Circle of Ancient Iranian Studies
& CULTURAL NEWS OF IRANIAN WORLD©
Inscription the Symbol of Eastern Civilisation
30 May 2006
(CAIS) -- In his latest research paper about the
discovered inscription in Konar Sandal in Jiroft, Piotr
Steinkeller, professor of Assyriology in Department of Near Eastern
Languages and Civilizations of Harvard University, explains that there exists no
correlation between the inscriptions discovered in Jiroft, Shahdad, and Melian
historical sites with the Elamite civilization which itself was under the
influence of the Mesopotamian civilization, and they should be considered as an
eastern written language.
“In his latest paper, Prof. Steinkeller has explained that there should not
have been any relation between the discovered inscription in Jiroft and Elamite
civilization, which itself was under the influence of Mesopotamian civilization.
Steinkeller believes that it would be better to throw away this way of thinking
and say ‘eastern script’ instead of ‘Elamite script,’” said Yousof
Majidzadeh, head of excavation team in Jiroft.
The Elamite script is known to belong to Khutelutush-In-Shushinak (c. 1120 -
1110 BCE), the Elamite king. Experts believe that it is not logical to accept

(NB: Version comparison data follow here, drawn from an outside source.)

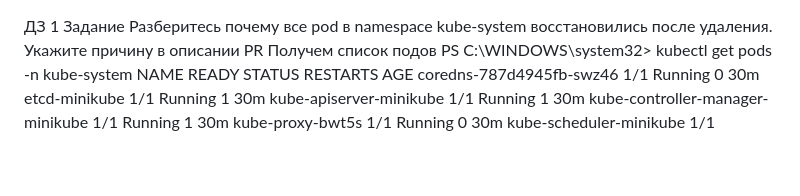
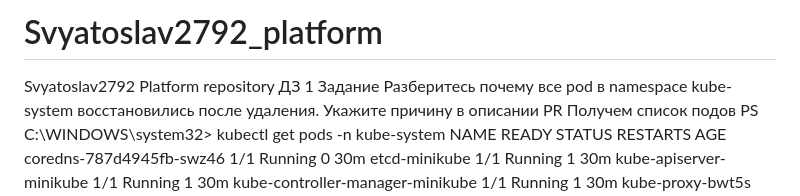
Before and after one commit to otus-kuber-2023-04/Svyatoslav2792_platform, a Markdown page: README.md, the part around the change. Rendered like a GitHub page; blank space fills up the shorter version.

Commit message:
no message

```diff
--- a/README.md
+++ b/README.md
@@ -1,3 +1,5 @@
+# Svyatoslav2792_platform
+Svyatoslav2792 Platform repository
 ДЗ 1
 Задание
 Разберитесь почему все pod в namespace kube-system восстановились после удаления. Укажите причину в описании PR
```
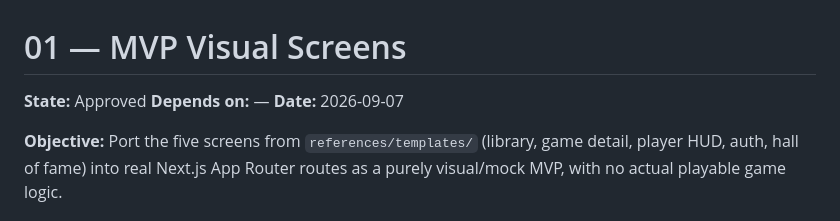
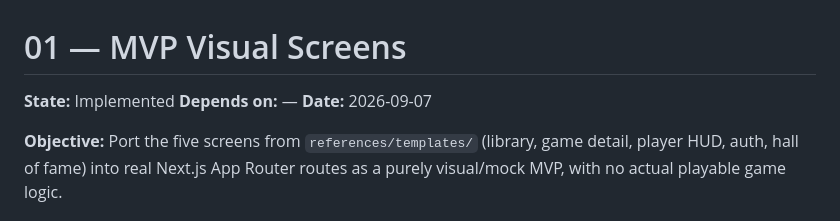
Before and after one commit to mbellart/arcade-vault, a Markdown page: specs/01-mvp-visual-screens.md, the part around the change. GitHub-like rendering.

Commit message:
Finish Spec

```diff
--- a/specs/01-mvp-visual-screens.md
+++ b/specs/01-mvp-visual-screens.md
@@ -1,6 +1,6 @@
 # 01 — MVP Visual Screens
 
-**State:** Approved
+**State:** Implemented
 **Depends on:** —
 **Date:** 2026-09-07
 
```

that a nation, who has a writing language itself, abandons its script after the
conquest of a powerful neighbor and adopt Mesopotamian culture and script. They

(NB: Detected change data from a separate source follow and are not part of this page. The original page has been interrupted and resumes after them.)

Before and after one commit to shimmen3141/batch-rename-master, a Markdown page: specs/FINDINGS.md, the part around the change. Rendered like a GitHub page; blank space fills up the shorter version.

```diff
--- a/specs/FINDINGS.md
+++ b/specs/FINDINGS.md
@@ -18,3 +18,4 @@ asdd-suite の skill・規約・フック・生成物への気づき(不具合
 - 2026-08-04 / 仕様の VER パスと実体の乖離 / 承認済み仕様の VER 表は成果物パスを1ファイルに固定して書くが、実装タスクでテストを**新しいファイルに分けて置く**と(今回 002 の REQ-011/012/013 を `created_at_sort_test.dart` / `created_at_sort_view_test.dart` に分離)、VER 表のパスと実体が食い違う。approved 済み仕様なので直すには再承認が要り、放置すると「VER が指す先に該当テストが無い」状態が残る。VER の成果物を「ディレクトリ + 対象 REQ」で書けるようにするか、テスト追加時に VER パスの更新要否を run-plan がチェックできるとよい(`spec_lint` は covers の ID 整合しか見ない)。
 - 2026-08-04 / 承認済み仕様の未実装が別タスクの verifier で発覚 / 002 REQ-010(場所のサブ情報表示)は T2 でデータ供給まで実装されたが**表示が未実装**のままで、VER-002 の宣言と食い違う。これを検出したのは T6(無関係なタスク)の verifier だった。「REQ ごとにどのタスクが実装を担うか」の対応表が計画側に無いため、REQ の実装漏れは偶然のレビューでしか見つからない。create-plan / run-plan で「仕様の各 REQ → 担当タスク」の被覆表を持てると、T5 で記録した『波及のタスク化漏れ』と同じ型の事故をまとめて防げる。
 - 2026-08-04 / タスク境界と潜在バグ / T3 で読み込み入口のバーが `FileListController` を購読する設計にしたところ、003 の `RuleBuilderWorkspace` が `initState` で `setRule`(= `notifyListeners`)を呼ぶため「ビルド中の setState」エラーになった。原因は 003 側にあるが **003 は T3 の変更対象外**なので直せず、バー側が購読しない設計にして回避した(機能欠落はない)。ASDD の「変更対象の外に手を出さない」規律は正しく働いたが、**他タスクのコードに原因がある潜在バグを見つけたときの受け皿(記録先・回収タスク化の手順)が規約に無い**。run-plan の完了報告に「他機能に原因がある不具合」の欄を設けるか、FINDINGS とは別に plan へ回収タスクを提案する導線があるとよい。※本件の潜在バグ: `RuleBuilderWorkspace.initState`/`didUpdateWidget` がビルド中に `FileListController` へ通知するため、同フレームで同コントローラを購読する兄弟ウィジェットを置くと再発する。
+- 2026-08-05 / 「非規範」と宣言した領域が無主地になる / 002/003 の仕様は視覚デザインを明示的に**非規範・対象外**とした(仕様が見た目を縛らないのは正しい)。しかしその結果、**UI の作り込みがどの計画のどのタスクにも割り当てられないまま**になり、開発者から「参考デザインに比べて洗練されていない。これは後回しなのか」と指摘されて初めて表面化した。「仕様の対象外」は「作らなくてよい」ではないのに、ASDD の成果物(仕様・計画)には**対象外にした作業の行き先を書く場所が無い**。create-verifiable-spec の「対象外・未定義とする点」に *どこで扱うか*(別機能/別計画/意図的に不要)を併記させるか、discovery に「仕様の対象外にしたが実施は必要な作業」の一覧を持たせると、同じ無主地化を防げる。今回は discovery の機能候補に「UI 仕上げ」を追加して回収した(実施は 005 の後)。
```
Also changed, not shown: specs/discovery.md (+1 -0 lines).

believe that this script found its way to Susa from eastern Iran.
“Decoding the discovered inscription in Jiroft requires a lot of time.

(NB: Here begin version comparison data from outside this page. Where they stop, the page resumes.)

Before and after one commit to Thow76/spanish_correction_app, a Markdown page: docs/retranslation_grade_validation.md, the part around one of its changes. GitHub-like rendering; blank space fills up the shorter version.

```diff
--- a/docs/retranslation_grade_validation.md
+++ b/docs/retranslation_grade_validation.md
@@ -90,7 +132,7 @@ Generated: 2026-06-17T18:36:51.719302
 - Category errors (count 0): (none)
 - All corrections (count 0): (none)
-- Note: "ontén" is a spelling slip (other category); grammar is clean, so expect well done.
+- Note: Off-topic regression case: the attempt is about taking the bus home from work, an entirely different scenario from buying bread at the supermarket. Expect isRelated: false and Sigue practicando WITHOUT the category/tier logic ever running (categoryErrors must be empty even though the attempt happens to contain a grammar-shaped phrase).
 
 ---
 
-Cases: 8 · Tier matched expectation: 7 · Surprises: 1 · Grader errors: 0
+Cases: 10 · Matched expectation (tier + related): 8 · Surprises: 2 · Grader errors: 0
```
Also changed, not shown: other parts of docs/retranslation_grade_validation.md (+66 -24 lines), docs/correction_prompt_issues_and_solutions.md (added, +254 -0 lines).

However, archaeologists believe that this script must have been more ancient
than that of the Elamite civilization. Further archaeological excavations in
Jiroft historical site might help researchers to learn more about the identity
of this inscription. We had two different writing languages in Iran during
ancient times: One of them is Proto-Elamite script, which was mainly figures and
numbers, and the other was writing language which did not use images. Prior to
the discovery of Jiroft inscription, the most ancient script had been found in
Susa historical site which has remained from the reign of
Khutelutush-In-Shushinak. This inscription dates back to 1200 BCE, while the
Jiroft inscription is older than that and is estimated to be between 4400 to
4500 years old,” added Majidzadeh.
Elam is one of the most ancient civilizations on record. It was centered in the
far west and southwest of today Iran. The Elamites came in power about 300 years
after the fall of the Jiroft Kingdom (5000-3000 BCE). The reign of the Elamite
kings lasted from 2700 to 539 BCE, coming after what is known as the
Proto-Elamite period which began around 3200 BCE when Susa, the later capital of
the Elamites, began to receive influences from the cultures of the Iranian
Plateau to the east.
“It is believed that Jiroft’s writing language came into existence at the
same time Mesopotamia started developing a writing system. According to the
carbon 14 tests conducted on the layers in which Jiroft inscription was
discovered, this inscription was dated to 2500 BCE. Although such tests have not
been carried out on Mesopotamia inscription yet, based on the discovered
evidence so far, archaeologists strongly believe that Mesopotamia’s script
goes back to 2600-2700 BCE at most,” explained Majidzadeh.
The new discoveries during the archaeological excavations in Konar Sandal such
as historical inscriptions, the most ancient ziggurat of the world, and many
other historical relics have confused archaeologist and confronted them with an
unknown civilization in the east. This further led into revisions on some
previous archaeological hypotheses.
The city of Jiroft is situated close to Halil Rud historical site in Kerman
province. The discovered stone dishes in the area belonging to the first half of
the third millennium BCE point to the developed art of carving on stones at that
time. The second inscription that was recently discovered at the Konar Sandal
Ziggurat of Jiroft is scheduled to be deciphered by teams of researchers from
the University of Chicago and the University of Paris. Archeologists are waiting
for the results to come out which may well change the history of civilization as
we know today.
6 Divinity Avenue
Cambridge, MA 02138
Semitic Museum, Room 103
coming to teach at Harvard (in 1981), Professor Steinkeller pursued research at
the Oriental Institute of the University of Chicago. His scholarly work deals
broadly with the history, culture, and languages of early Mesopotamia (3000-1500
BCE), its particular focus being the socioeconomic history of Babylonia during
the 3rd mil. BCE and, most recently, the early history of Sumero-Akkadian
religion. He is also interested in Mesopotamian archaeology, as evidenced in his
present involvement in an archaeological project at the site of Tell Arbid in
north-west Syria. Among his ongoing projects is a study of the population
density and settlement patterns in Babylonia at ca. 2900 BCE, which utilizes
both textual and archaeological data, and an investigation of the economic
organization of the Ur III state (2900-2000 BC). He has written or co-authored
three books and over eighty articles and book reviews. He teaches a wide range
of courses and seminars on the Sumerian and Akkadian languages, Mesopotamian
religion, and history of ancient Mesopotamia.
is the Light on the Path to Future"
British Institute of Persian Studies